I’m very excited that visual artists Mary Merkel-Hess and Emily Martin will be jurying submissions with me and art quilter Astrid Bennett will be writing the foreword.

If you or anyone you know might be interested, below is a brief description of eligibility and how to submit work for consideration. All this information and more can be found on the UI Press home page. Once you’re there, click the quilt block button (same image as the block on this post) on the left side of the page. Feel free to email me if you have any questions.

An adventure begins!

•Seeking submissions from Midwestern art quilters with an emphasis on quilts whose creation was inspired by life in the Midwest. Quilters are free to define aspects of “Midwesterness,” be they physical, environmental, emotional, etc., which affect their work. Artists must reside in the Midwest, defined for this book as Illinois, Indiana, Iowa, Kansas, Michigan, Minnesota, Missouri, Nebraska, North Dakota, Ohio, South Dakota, and Wisconsin. Submit up to three quilts, original work completed after 1/1/09. Book to be published in print and digital editions. 

A Quilt for a Farmer

While I was growing up, one of my favorite vacations was a visit to my aunt and uncle’s farm in Southern Minnesota.

They didn’t have children and my aunt had a reservoir of boundless patience, as well as lots of fun activities that were so different from those we engaged in at home. Aunt Marcia’s immense vegetable garden yielded veggies for canning and corn for eating nearly straight off the stalk. My uncle raised mostly corn and soy beans, but also had a few sheep and my sisters and I would trail them around the enclosed sheep yard, occasionally finding one tame enough to pet. We’d wander down by a nearby pond and pick up garter snakes and wrap them around our arms, like bracelets (I get a little freaked out just writing that). We’d open an empty grain bin and make a game of trying to stand upright on the thin layer of remaining, marble-like soy beans.

When my children were young they had the good fortune to engage in many of these same activities, as well as getting to see spring lambs. One of my favorite photos is a shot of each girl with a lamb that Uncle John (who my youngest dubbed “Bean-Bean” after the crops he grew) had momentarily wrested away from their mothers.
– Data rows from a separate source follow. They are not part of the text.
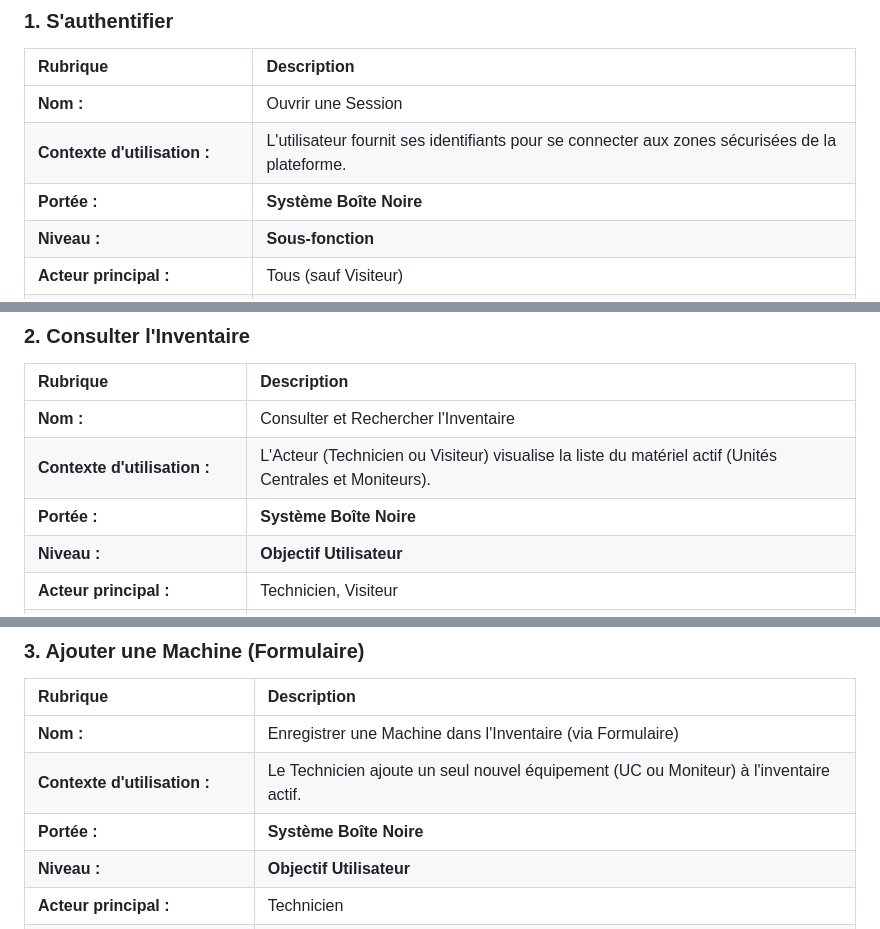
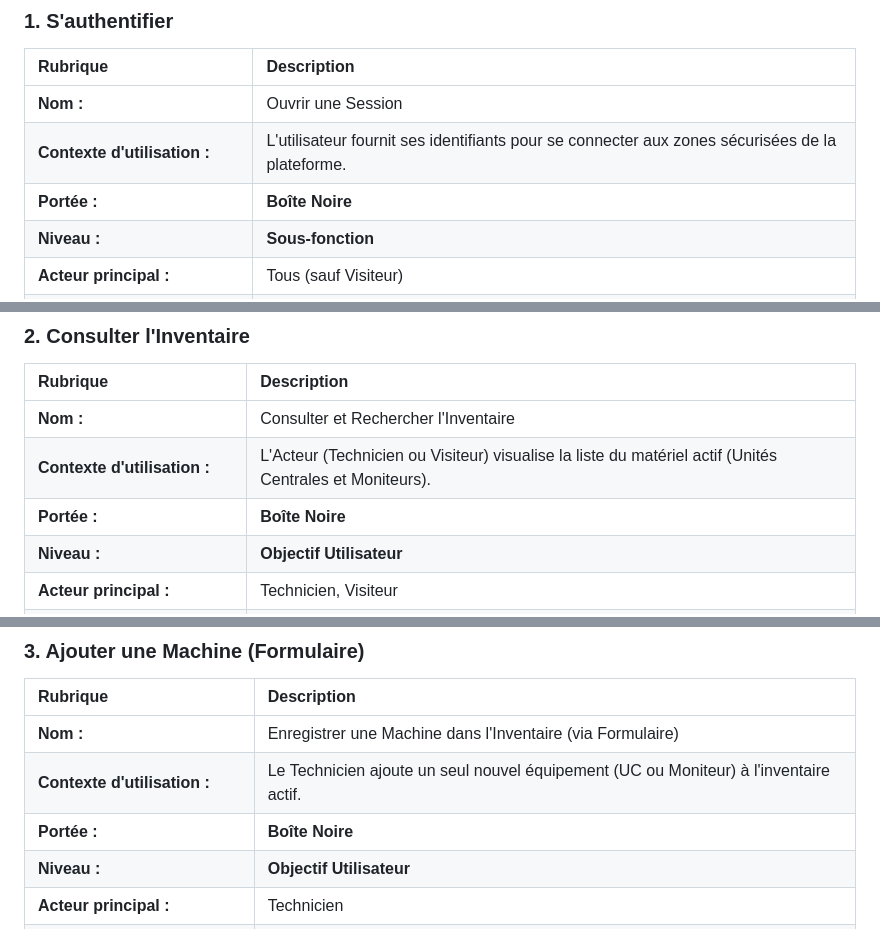
Before and after one commit to ivybix/SAE, a Markdown page: Analyse/Analyse des besoins.md, 3 parts joined by grey strips. Drawn GitHub-style.

```diff
--- a/Analyse/Analyse des besoins.md
+++ b/Analyse/Analyse des besoins.md
@@ -125,7 +125,7 @@ Ce catalogue intègre le Scénario Nominal, les Scénarios Alternatifs (chemin d
 | :--- | :--- |
 | **Nom :** | Ouvrir une Session |
 | **Contexte d'utilisation :** | L'utilisateur fournit ses identifiants pour se connecter aux zones sécurisées de la plateforme. |
-| **Portée :** | **Système Boîte Noire** |
+| **Portée :** | **Boîte Noire** |
 | **Niveau :** | **Sous-fonction** |
 | **Acteur principal :** | Tous (sauf Visiteur) |
 | **Pré-condition :** | L'utilisateur est sur la page de connexion et possède des identifiants valides. |
@@ -155,7 +155,7 @@ Aucun scénario alternatif significatif à ce niveau.
 | :--- | :--- |
 | **Nom :** | Consulter et Rechercher l'Inventaire |
 | **Contexte d'utilisation :** | L'Acteur (Technicien ou Visiteur) visualise la liste du matériel actif (Unités Centrales et Moniteurs). |
-| **Portée :** | **Système Boîte Noire** |
+| **Portée :** | **Boîte Noire** |
 | **Niveau :** | **Objectif Utilisateur** |
 | **Acteur principal :** | Technicien, Visiteur |
 | **Pré-condition :** | L'Acteur a un accès autorisé. |
@@ -185,7 +185,7 @@ Aucun scénario alternatif significatif à ce niveau.
 | :--- | :--- |
 | **Nom :** | Enregistrer une Machine dans l'Inventaire (via Formulaire) |
 | **Contexte d'utilisation :** | Le Technicien ajoute un seul nouvel équipement (UC ou Moniteur) à l'inventaire actif. |
-| **Portée :** | **Système Boîte Noire** |
+| **Portée :** | **Boîte Noire** |
 | **Niveau :** | **Objectif Utilisateur** |
 | **Acteur principal :** | Technicien |
 | **Pré-condition :** | Le Technicien est authentifié. Les listes de référence (OS, Constructeurs) sont configurées. |
```
Also changed, not shown: other parts of Analyse/Analyse des besoins.md (+7 -7 lines).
A number of years ago Uncle John was diagnosed with Alzheimer’s and today he lives in a lovely facility near my aunt’s home. On our way back from the cabin this year I finally brought him a quilt I’d made this past year. It’s always tough to know what to get him for a gift and I hadn’t given him anything for the past few Christmases or birthdays (coincidentally, both on Dec. 25). He naps a lot and I thought a quilt might be something he could actually use.

The fabrics are Moda’s Holly Taylor and felt very farm-like to me, with earthy colors, fall leaves, and pheasants. The pattern is Arcadia from Mountaintop Creations and I bought it all years ago from Blue Bamboo. Longarmer Linda Kalbaugh, cleverly based her quilting on landform maps and I made a label of that favorite lamb photo. Uncle John seemed to really like it and I hope it will get used. On the label I thanked him for the memories he created for me and my family. Not lost on me is the irony that those same memories have been stolen from him—I hope the photo label might conjure for him those wonderful times.